--- Work required ---
Word for word, copy out the entries below, but not the pictures in them.

--- Content revision data ---

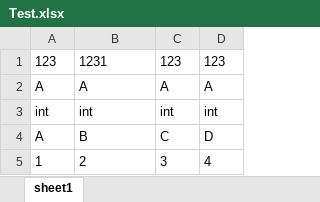
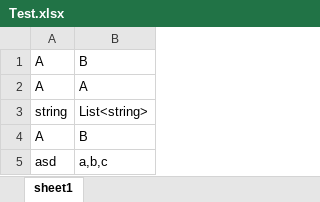
Before and after one commit to tkonexhh/GameFramework, an Excel workbook: Tables/Test.xlsx, sheet sheet1, drawn as a sheet; values as stored, in another font and other column widths than the file's, no borders; removed rows and columns are numbered as before the commit, all else as after; the diff names each change by its address in the sheet, - before the commit and + after, or states it on an @@ line.

```diff
--- a/Tables/Test.xlsx (sheet sheet1)
+++ b/Tables/Test.xlsx (sheet sheet1)
-column C, row 2: A; row 4: C
-column D, row 2: A; row 4: D
-row 1: 123 | 1231 | 123 | 123
+row 1: A | B
-row 3: int | int | int | int
+row 3: string | List<string>
-row 5: 1 | 2 | 3 | 4
+row 5: asd | a,b,c
```
Also changed, not shown: 40 other files.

--- Expected answer ---
Before and after one commit to tkonexhh/GameFramework, an Excel workbook: Tables/Test.xlsx, sheet sheet1, drawn as a sheet; values as stored, in another font and other column widths than the file's, no borders; removed rows and columns are numbered as before the commit, all else as after; the diff names each change by its address in the sheet, - before the commit and + after, or states it on an @@ line.

```diff
--- a/Tables/Test.xlsx (sheet sheet1)
+++ b/Tables/Test.xlsx (sheet sheet1)
-column C, row 2: A; row 4: C
-column D, row 2: A; row 4: D
-row 1: 123 | 1231 | 123 | 123
+row 1: A | B
-row 3: int | int | int | int
+row 3: string | List<string>
-row 5: 1 | 2 | 3 | 4
+row 5: asd | a,b,c
```
Also changed, not shown: 40 other files.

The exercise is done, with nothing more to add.